One year into the pandemic, studies showed that one in five Canadians was experiencing mental distress. Two years into the pandemic, one in four Canadians is accessing mental health services, which is the highest this statistic has ever been since the pandemic.
Recently, many articles have focused on putting the news back in the box. While it is essential to be an engaged citizen, managing mental health is equally important.
Engaging in a Balanced Way
Staying informed is not the problem. When our news consumption becomes obsessive and starts impacting our mental health, it becomes an issue.
We must develop a relationship with the news that incorporates boundaries and self-care. To protect your mental health, consider the following tips to engage with the news in a balanced way:
- Limit your news intake time daily.
- Understand that headlines are written to be eye-catching, not unbiased or accurate.
- Try to be aware of how news headlines affect your mood and thoughts.
Strategies for Becoming News-Resilient
When becoming news-resilient, setting boundaries around how much news you consume is crucial. Set a time limit for how much news you will consume each day, at what time, and which medium. Many people find the addition of images challenging to turn away from; maybe a return to print reading might be a positive change. You may want to schedule a time each day to check the news. You may also want to adjust your phone settings, to reduce the number of unwanted notifications throughout the day.

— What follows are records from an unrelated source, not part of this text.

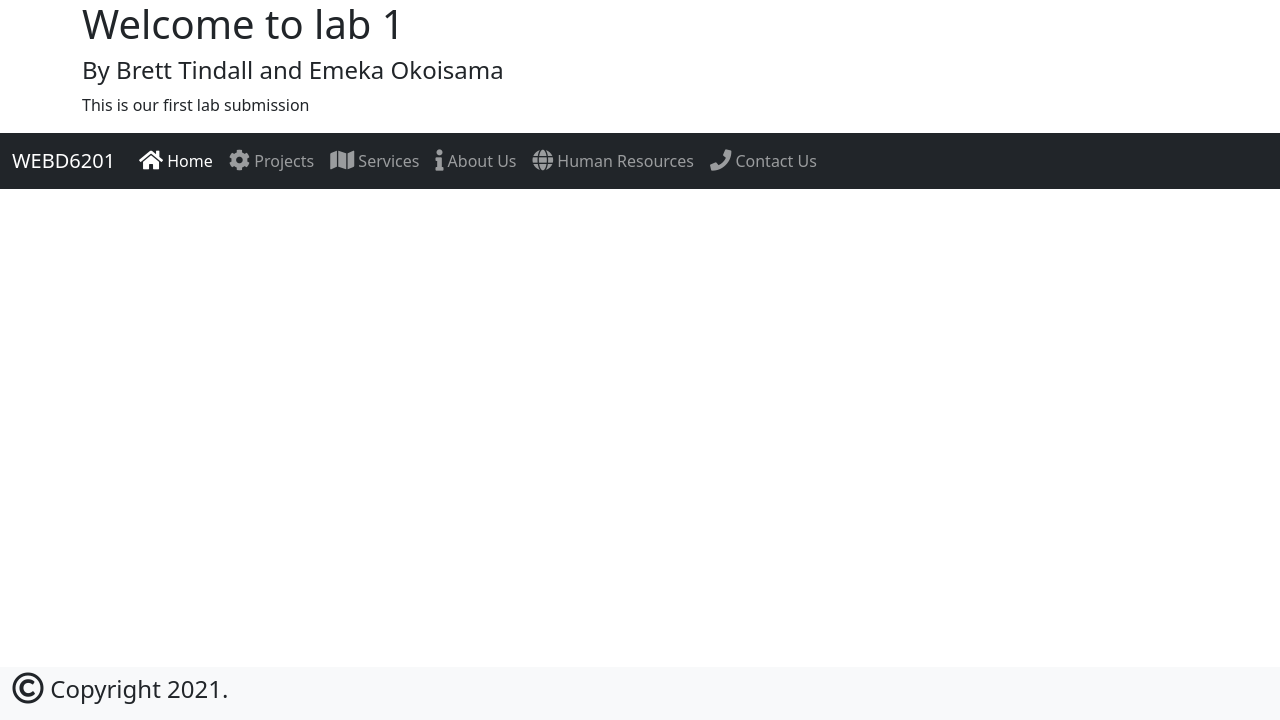
Repository: Sub4Sub/Lab_1
Page: index.html
An editor plug-in stored every save of this project. The page is shown before and after the next save, followed by the edit.
The browser window is 1280 px wide. The pictures show the whole page.

Above is the page before, as saved 2021-02-05 15:41:32.

### index.html
<!DOCTYPE html>
<html lang="en">
<head>
    <meta charset="UTF-8">
    <meta name="viewport" content="width=device-width, initial-scale=1.0">
    <title>Home</title>
    <!-- CSS Section -->
    <link rel="stylesheet" href="./node_modules/bootstrap/dist/css/bootstrap.min.css">
    <link rel="stylesheet" href="./node_modules/@fortawesome/fontawesome-free/css/all.min.css">
    <link rel="stylesheet" href="./Content/app.css">
</head>
<body>
    <!-- Main Header -->


    <!-- Main Content -->
    <main class="container">
    </main>



    <!-- Script Section-->
    <script src="./node_modules/jquery/dist/jquery.min.js"></script>
    <script src="./node_modules/bootstrap/dist/js/bootstrap.bundle.min.js"></script>
    <script src="./Scripts/app.js"></script>
</body>
</html>

### Scripts/app.js
/*
* Name: Brett Tindall & Emeka Okoisama
* Student Id: 100708109 &
* Date Completed: 2021-02-05
*/

"use strict";

//IIFE - Immediately Invoked Function Expression
(function()
{

    /*
      Function that displays the home page's content
    */
    function displayHome()
    {
        let indexHeading = document.createElement("h1");

        indexHeading.setAttribute("id", "indexHeading");
        indexHeading.textContent = `Welcome to lab 1`;
        //indexHeading.className = "fs-4 fw-bold";

        let mainContent = document.querySelector("main");
        mainContent.appendChild(indexHeading);

        let newDivTag = document.createElement("div");
        newDivTag.innerHTML =
        `<h4>By Brett Tindall and Emeka Okoisama</h4>
        <p id="paragraphThree"> This is our first lab submission </p>`;

        mainContent.append(newDivTag);


    }

    /*
      Function that displays the contact page's content
    */
    function displayContact()
    {
      let contactHeading = document.createElement("h1");

      contactHeading.setAttribute("id", "contactHeading");
      contactHeading.textContent = "Enter a Contact";

      let mainContent = document.querySelector("main");
      mainContent.appendChild(contactHeading);

      let newDivTag = document.createElement("div");
      newDivTag.innerHTML =
      `<div id="messageArea"></div>

      <div class="row justify-content-lg-center g-3">
        <form class="col-lg-6 col-md-10 col-sm-10">

          <div class="input-group mb-3">
            <span class="input-group-text" id="inputGroup-sizing-default">Full Name </span>
            <input id="fullName" type="text" class="form-control" aria-label="Full Name" aria-describedby="Full Name Input"
            name="fullName" required>
          </div>

          <div class="input-group mb-3">
            <span class="input-group-text" id="inputGroup-sizing-default">Contact Number</span>
            <input id="contactNumber" type="tel" class="form-control" aria-label="Contact Number" aria-describedby="Contact Number Input"
            name="contactNumber" required>
          </div>

          <div class="input-group mb-3">
            <span class="input-group-text" id="inputGroup-sizing-default">Email</span>
            <input id="emailAddress" type="email" class="form-control" aria-label="Email Address" aria-describedby="Email Address Input"
            name="emailAddress" required>
          </div>

          <button id="sendButton" type="submit" class="btn btn-primary"><i class="fas fa-envelope fa-lg"></i> Send</button>
          <button id="cancelButton" type="reset" class="btn btn-warning"><i class="fas fa-undo fa-lg"></i> Cancel</button>
        </form>
      </div>`;

      mainContent.append(newDivTag);


      let sendButton = document.getElementById("sendButton");

        sendButton.addEventListener("click", function(event){

          window.location.href = './index.html';

        });

    }

    /*
      Function that displays the fixed footer at the bottom of the page
    */
   function displayHeader()
   {
     let mainContent = document.querySelector("body");

     //let sendButton = document.getElementById("body");

     let newFooterTag = document.createElement("header");

     newFooterTag.innerHTML =
     `
     <header>
      <!-- Main Navigation -->
      <nav class="navbar navbar-expand-lg navbar-dark bg-dark">
          <div class="container-fluid">
            <a class="navbar-brand" href="index.html">WEBD6201</a>
            <button class="navbar-toggler" type="button" data-bs-toggle="collapse" data-bs-target="#navbarSupportedContent" aria-controls="navbarSupportedContent" aria-expanded="false" aria-label="Toggle navigation">
              <span class="navbar-toggler-icon"></span>
            </button>
            <div class="collapse navbar-collapse" id="navbarSupportedContent">
              <ul class="navbar-nav me-auto mb-2 mb-lg-0" id ="headerList">
                <li class="nav-item">
                  <a class="nav-link active" aria-current="page" href="index.html"><i class="fas fa-home fa-lg"></i> Home</a>
                </li>

                <li class="nav-item">
                  <a class="nav-link" id="productsLink" aria-current="page" href="products.html"><i class="fas fa-cog fa-lg"></i> Products</a>
                </li>

                <li class="nav-item">
                  <a class="nav-link" aria-current="page" href="services.html"><i class="fas fa-map fa-lg"></i> Services</a>
                </li>

                <li class="nav-item" id="aboutUsList">
                  <a class="nav-link" id="aboutUsLink" aria-current="page" href="about.html"><i class="fas fa-info fa-lg"></i> About Us</a>
                </li>

                <li class="nav-item">
                  <a class="nav-link" aria-current="page" href="contact.html"><i class="fas fa-phone fa-lg"></i> Contact Us</a>
                </li>
              </ul>
            </div>
          </div>
        </nav>
  </header>
     `

     mainContent.append(newFooterTag);

   }

    /*
      Function that displays the fixed footer at the bottom of the page
    */
    function displayFooter()
    {
      let mainContent = document.querySelector("main");

      let newFooterTag = document.createElement("footer");

      newFooterTag.innerHTML =
      `
      <footer>
        <nav class="navbar fixed-bottom navbar-light bg-light">
            <div class="container-fluid">
              <h4><i class="far fa-copyright fa-lg"></i> Copyright 2021.</h4>
            </div>
          </nav>
    </footer>
      `

      mainContent.append(newFooterTag);

    }

    /*
      Function that adds a button to the human resources page
    */
    function addHumanResourcesButton()
    {

      let aboutUsLink = document.getElementById("aboutUsList");

      let newListItem = document.createElement("li");

      newListItem.innerHTML =
      `
      <li class="nav-item">
        <a class="nav-link" id="HumanResourcesLink" aria-current="page" href="human-resources.html"><i class="fas fa-globe fa-lg"></i> Human Resources</a>
      </li>
      `

      aboutUsLink.after(newListItem);

    }

    /*
      Function that changes the products button's text to projects
    */
   function alterProductsButton()
   {

    let productsButton = document.getElementById("headerList").childNodes[3];

    //productsButton.textContent = "Projects";

    let newListItem = document.createElement("li");

    newListItem.innerHTML =
   `
   <li class="nav-item">
               <a class="nav-link" aria-current="page" href="products.html"><i class="fas fa-cog fa-lg"></i> Projects</a>
             </li>
   `

    productsButton.replaceChild(newListItem, productsButton.childNodes[1]);

   }

   /*
      Function that run when the page loads
    */
    function Start()
    {
        console.log("App Started...");

        displayHeader();

        alterProductsButton();

        addHumanResourcesButton();

        switch (document.title)
        {
          case "Home":
              displayHome();
            break;
          case "About":
              displayAbout();
            break;
          case "Projects":
              displayProjects();
            break;
          case "Services":
              displayServices();
            break;
          case "Contact":
              displayContact();
            break;
        }

    }

    displayFooter();

    window.addEventListener("load", Start);

})();

Loaded but not shown: node_modules/bootstrap/dist/css/bootstrap.min.css (library); node_modules/@fortawesome/fontawesome-free/css/all.min.css (library); node_modules/jquery/dist/jquery.min.js (library); node_modules/bootstrap/dist/js/bootstrap.bundle.min.js (library); Content/app.css (no stored copy; drawn as an empty file)

After the next save:
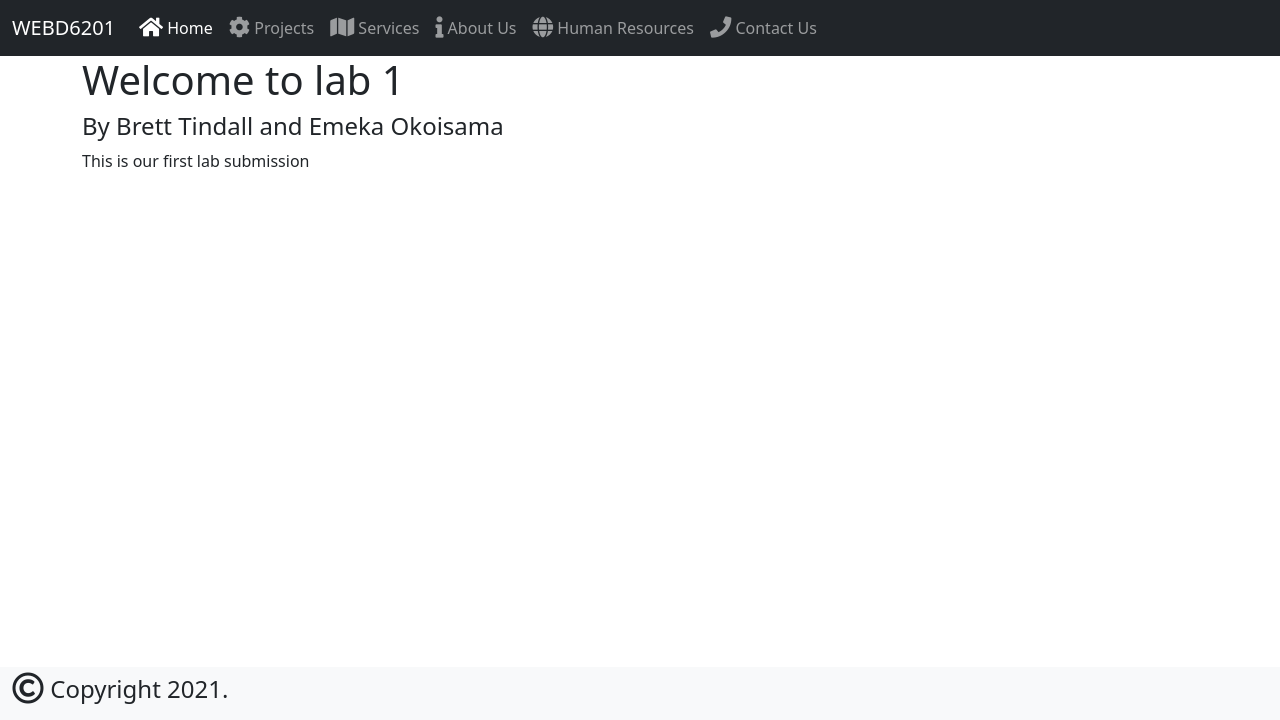
Saved 2 min 39 s later.
--- a/Scripts/app.js
+++ b/Scripts/app.js
@@ -139,7 +139,7 @@
   </header>
      `
 
-     mainContent.append(newFooterTag);
+     mainContent.prepend(newFooterTag);
 
    }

Then, when you do engage with the news, monitor your emotions. Notice when you feel anxious or sad and write it down. You may wish to consider why specific stories lead you to feel negative emotions. Do you have a personal connection you have to the news story? Use journaling to process your feelings and identify patterns that can help you better navigate the news cycle.
When we are faced with huge issues that we feel insurmountable such as war, climate change, racism, and other social ills, we can feel powerless. Feelings of helplessness may be improved by volunteering your time to a cause you believe in or donating to an organization with an extensive reach. Taking action in a way that works for you can have positive benefits and impacts that ripple outwards.

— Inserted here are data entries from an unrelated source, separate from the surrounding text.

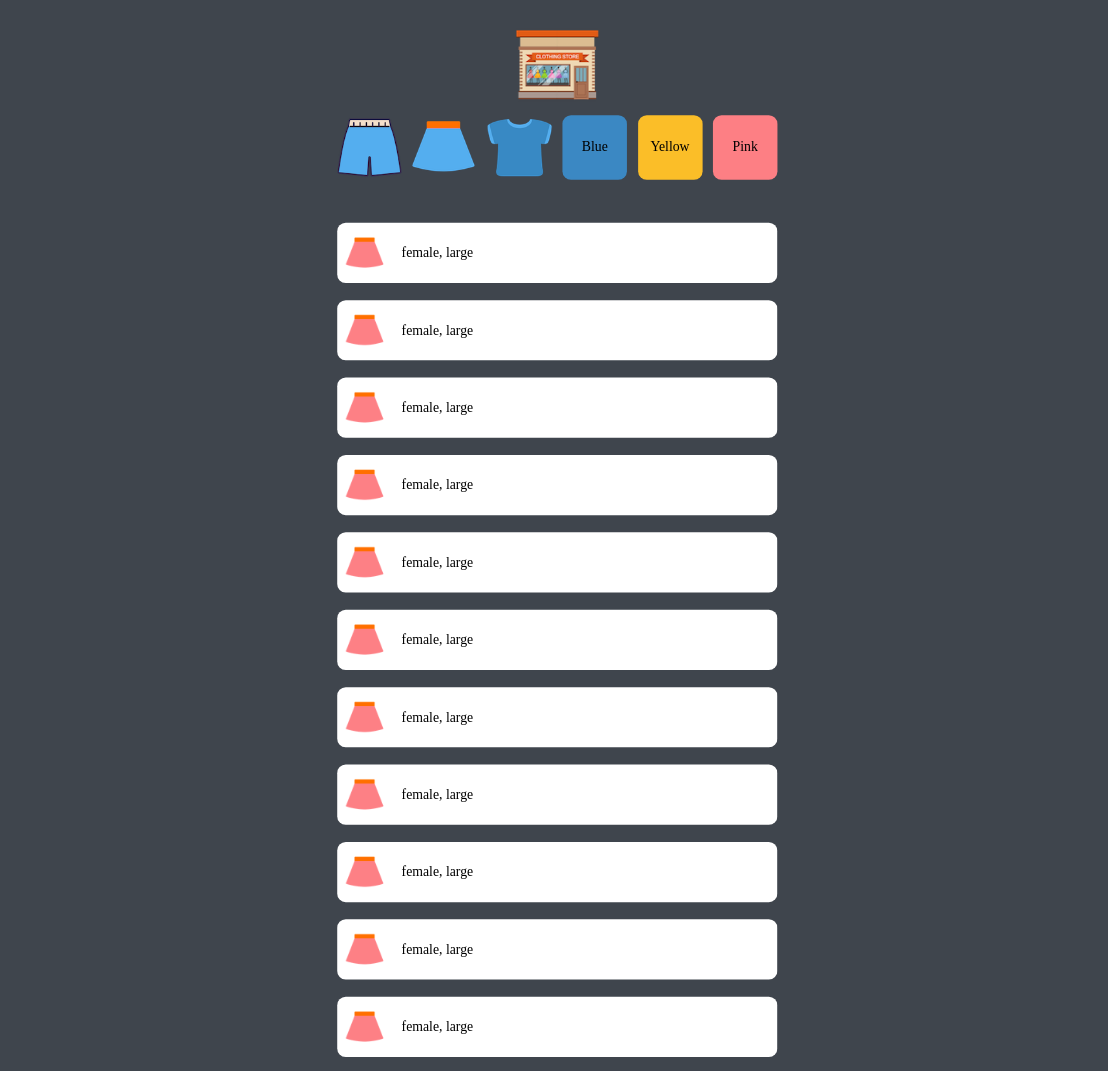
Repository: Jay-JYKim91/elle-shopping-mall
Page: index.html
The author's editor kept a copy of each file at every save. The page is drawn from the files as they stood at one save, then again after the next save.
The browser window is 1280 px wide. The page is 1288 px wide, so the pictures cover 1288 px, including what lies to the right of the window. The pictures show the whole page, at 86% of full size.

Above is the page before, as saved 2021-07-26 19:44:44.

After the next save:
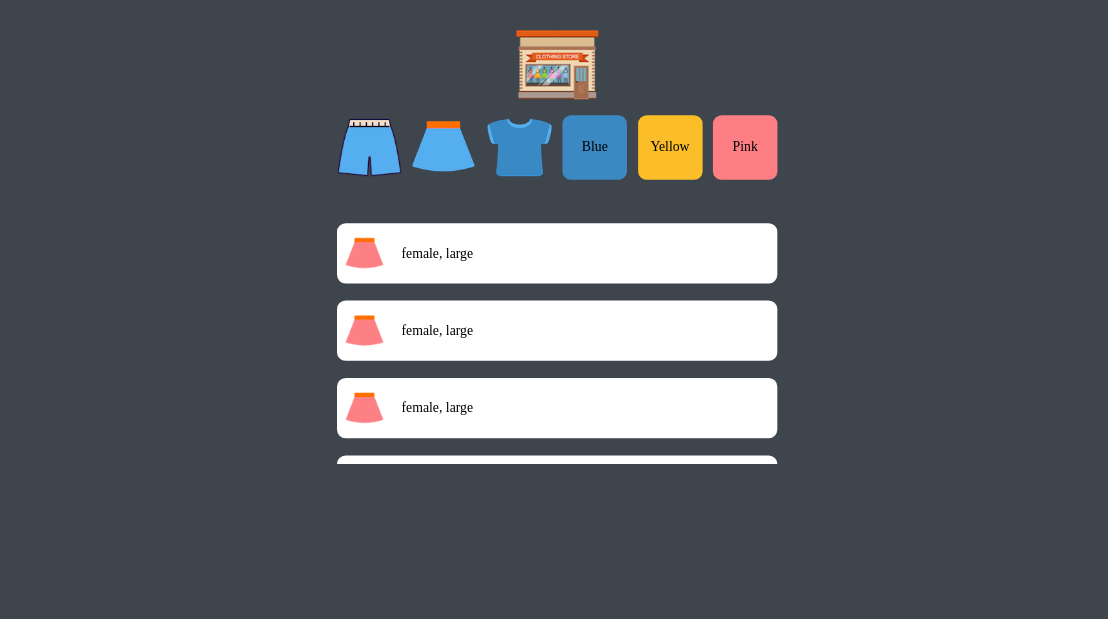
Saved 25 s later.
--- a/style.css
+++ b/style.css
@@ -49,6 +49,7 @@ body {
   background-color: var(--color-pink);
 }
 .lists {
+  height: 300px;
   overflow-y: scroll;
   padding: 0;
   margin-top: 30px;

Last, let the upsetting events in our world inspire gratitude for the many beautiful things in your life. Gratitude has many benefits on our mental health, and incorporating a gratitude practice in your daily life can help counteract the effects of news consumption.
Make Your Mental Health a Priority
You can’t control what is happening around the world, but you can control how you take care of yourself. For more information on mental health and practicing self-care, visit our blog.